Enchoro Elerai village local located approximately 30kms from Nairobi city , and is composed of three villages: namely Enchoro Elerai , Ilmasin and Enkurunkat. It is located in Keekonyokie South, Kajiado North District.
Enchoro Elerai is part of the famous Olchorronyore location triangle that suffered the 2009 prolonged drought that left families without food and their animals. Enchoro Elerai is estimated to have 900 people, 160 households with an average of about 6 persons per household and almost 240 adults in total. The entire sublocationl has about 250 households.
Poverty in Kenya is a major problem that is manifested by low levels of household productivity, poor income, food insecurity and reproductive wastage. This has led to poor health, low levels of education, poor housing and a decreased life expectancy to 48 years.
Over 65% of Kenya’s population lives in rural areas where agriculture is a major contributor to their livelihoods. In addition, the agriculture sector contributes almost 30.4% of the national GDP as of the financial year 2004/5. The agriculture sector therefore presents a great opportunity for poverty reduction because it employs about 77% of the total active labour force in the rural areas. Hence the centrality of agriculture sector in improving livelihoods of the poor. Malnutrition and food insecurity remain significant issues, over 43% of deaths of children under 5 years in Kenya are attributed in partly to malaria and malnutrition. In the rural Kenya, only 10% of people have access to safe water, dirty water is a major cause of ill health. As a result therefore, this community development programme seeks to bridge knowledge and capacity gaps in the areas of health, water and sanitation and sustainable agriculture.
Sources of livelihood:

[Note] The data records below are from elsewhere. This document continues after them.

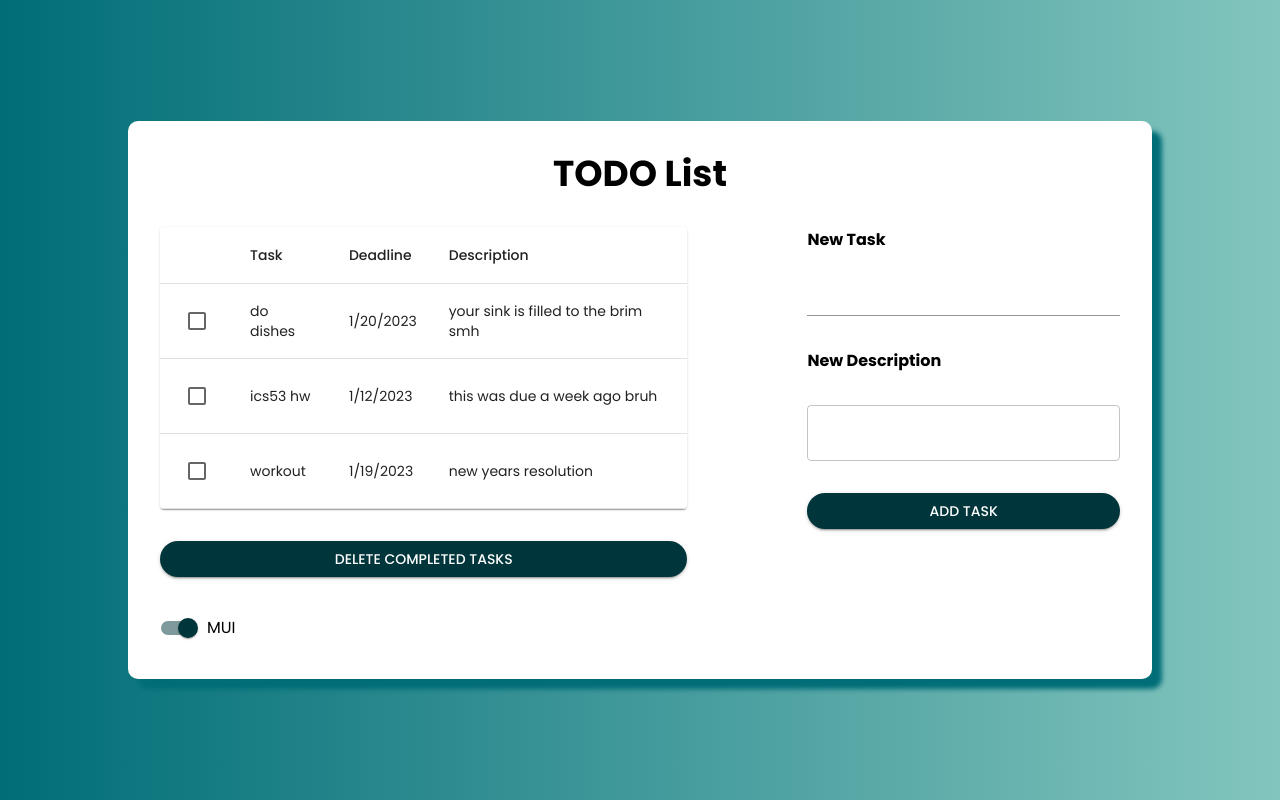
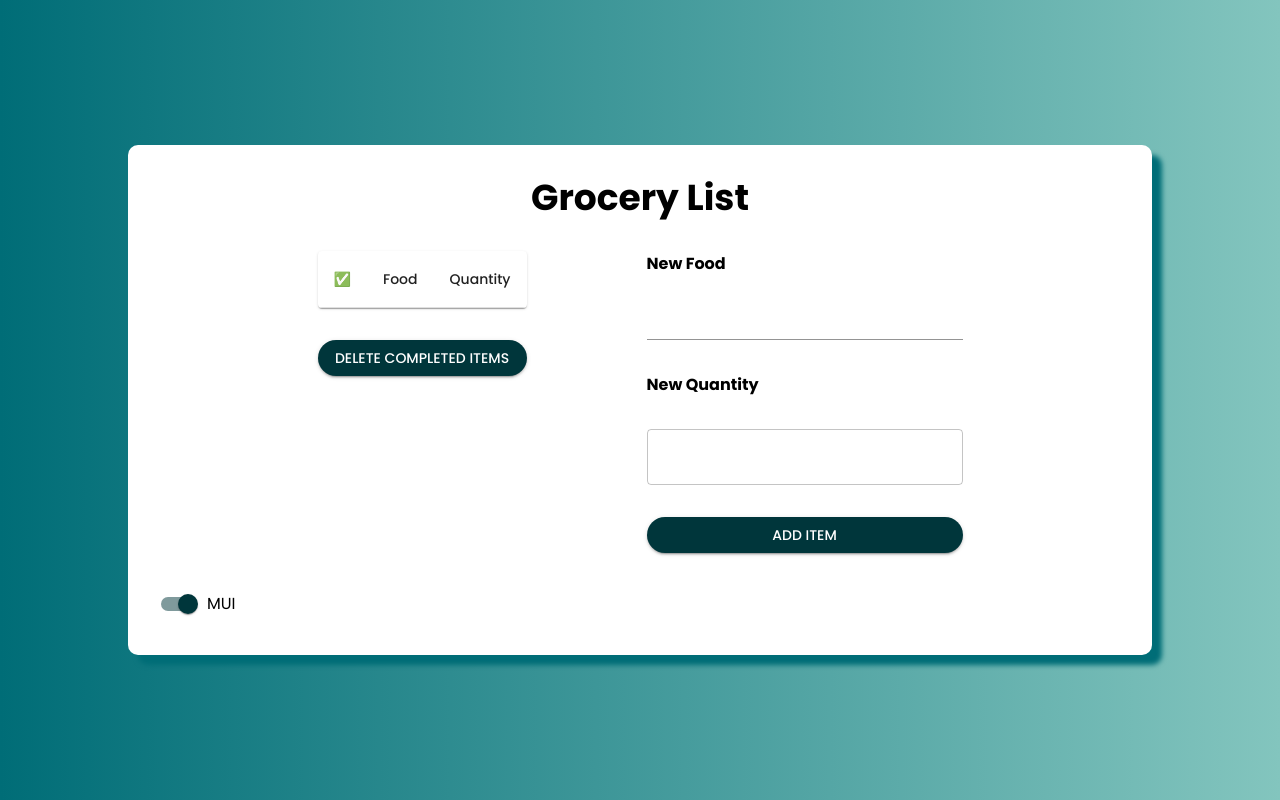
Before and after one commit to nmpham2/hack-at-uci-react-intro, a React (Create React App) app: page / in a window 1280 px wide. Both pictures are taken after a click on the label "Manual CSS". Built offline with nearby package versions, Linux system fonts and the light colour scheme.

Commit message:
material list component

```diff
--- a/src/pages/Home.js
+++ b/src/pages/Home.js
@@ -1,4 +1,6 @@
 import { useState } from "react";
+import "./Home.css";
+
 import Box from "@mui/material/Box";
 import FormControlLabel from "@mui/material/FormControlLabel";
 import Switch from "@mui/material/Switch";
@@ -6,8 +8,7 @@ import { ThemeProvider, createTheme } from "@mui/material/styles";
 
 import MaterialTODOList from "../views/MaterialTODOList";
 import TODOList from "../views/TODOList";
-
-import "./Home.css";
+import MaterialList from "../views/MaterialList";
 
 const muiTheme = createTheme({
   palette: {
@@ -41,12 +42,18 @@ function Home() {
     updateStyle("MUI");
   }
 
+  const groceryList = {
+    title : "Grocery List",
+    header1 : "Food",
+    header2 : "Quantity"
+  };
+
   return (
     <div className="Home">
       <div className="Container">
         <ThemeProvider theme={muiTheme}>
           {(style === "Manual CSS" && <TODOList />) ||
-            (style === "MUI" && <MaterialTODOList />)}
+            (style === "MUI" && <MaterialList data={ groceryList } />)}
           <Box p={4}>
             <FormControlLabel
               control={<Switch />}
--- /dev/null
+++ b/src/views/MaterialList.js
@@ -0,0 +1,118 @@
+import { useState } from "react";
+import Button from "@mui/material/Button";
+import Checkbox from "@mui/material/Checkbox";
+import Input from "@mui/material/Input";
+import Paper from "@mui/material/Paper";
+import Stack from "@mui/material/Stack";
+import Table from "@mui/material/Table";
+import TableBody from "@mui/material/TableBody";
+import TableCell from "@mui/material/TableCell";
+import TableContainer from "@mui/material/TableContainer";
+import TableHead from "@mui/material/TableHead";
+import TableRow from "@mui/material/TableRow";
+import TextField from "@mui/material/TextField";
+import Typography from "@mui/material/Typography";
+
+function MaterialList(props) {
+    // The List component takes in an object with 3 values:
+    // title as a String and 2 headers as Strings
+    console.log(props);
+
+    const title = props.data.title;
+    const header1 = props.data.header1;
+    const header2 = props.data.header2;
+
+    console.log(title, header1, header2);
+
+    const [rows, updateRows] = useState([]);
+    const [col1, setCol1] = useState("");
+    const [col2, setCol2] = useState("");
+
+    const rowsToDelete = [];
+
+    function addItem() {
+        updateRows((rows) => [
+        ...rows,
+        { col1: col1, col2: col2 },
+        ]);
+        setCol1("");
+        setCol2("");
+    }
+
+    function onSelect(row) {
+        let index = rowsToDelete.indexOf(row);
+
+        if (index === -1) {
+            // if the value is not in tasksToDelete already, add it
+            rowsToDelete.push(row);
+        } else {
+            // if the value is already in tasksToDelete, remove it
+            rowsToDelete.splice(index, 1);
+        }
+    }
+
+    function onDelete() {
+        updateRows(rows.filter((item) => !rowsToDelete.includes(item)));
+        rowsToDelete = [];
+    }
+
+    return (
+        <Stack spacing={4} pt={4} px={4} alignItems="center">
+            <Typography variant="h1">{ title }</Typography>
+            <Stack direction="row" spacing={15}>
+                <Stack spacing={4}>
+                <TableContainer component={Paper}>
+                    <Table>
+                    <TableHead>
+                        <TableRow>
+                        <TableCell>✅</TableCell>
+                        <TableCell>{ header1 }</TableCell>
+                        <TableCell>{ header2 }</TableCell>
+                        </TableRow>
+                    </TableHead>
+                    <TableBody>
+                        {rows.map((item) => {
+                            return (
+                                <TableRow key={item.col1}>
+                                <TableCell>
+                                    <Checkbox onClick={() => onSelect(item)} />
+                                </TableCell>
+                                <TableCell>{item.col1}</TableCell>
+                                <TableCell>{item.col2}</TableCell>
+                                </TableRow>
+                            );
+                        })}
+                    </TableBody>
+                    </Table>
+                </TableContainer>
+                <Button variant="contained" onClick={onDelete} sx={{ borderRadius: 10 }}>
+                    Delete Completed Items
+                </Button>
+                </Stack>
+
+                <Stack spacing={4}>
+                <h4>New { header1 }</h4>
+                <Input
+                    value={col1}
+                    onChange={(event) => {
+                    setCol1(event.target.value);
+                    }}
+                />
+                <h4>New { header2 }</h4>
+                <TextField
+                    multiline
+                    value={col2}
+                    onChange={(event) => {
+                    setCol2(event.target.value);
+                    }}
+                />
+                <Button variant="contained" onClick={addItem} sx={{ borderRadius: 10 }}>
+                    Add Item
+                </Button>
+                </Stack>
+            </Stack>
+        </Stack>
+    );
+}
+
+export default MaterialList;
```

The main source of livelihood is Pastoralism and subsistence agriculture, which is mainly the growing of food crops like potatoes, maize, beans and peace (sold off for cash). Enchoro Elerai is the source of both animal and agricultural products that goes to Kiserian and Nairobi Markets. The land sizes range between 4-350 acres and most of it is largely owned by Maasai families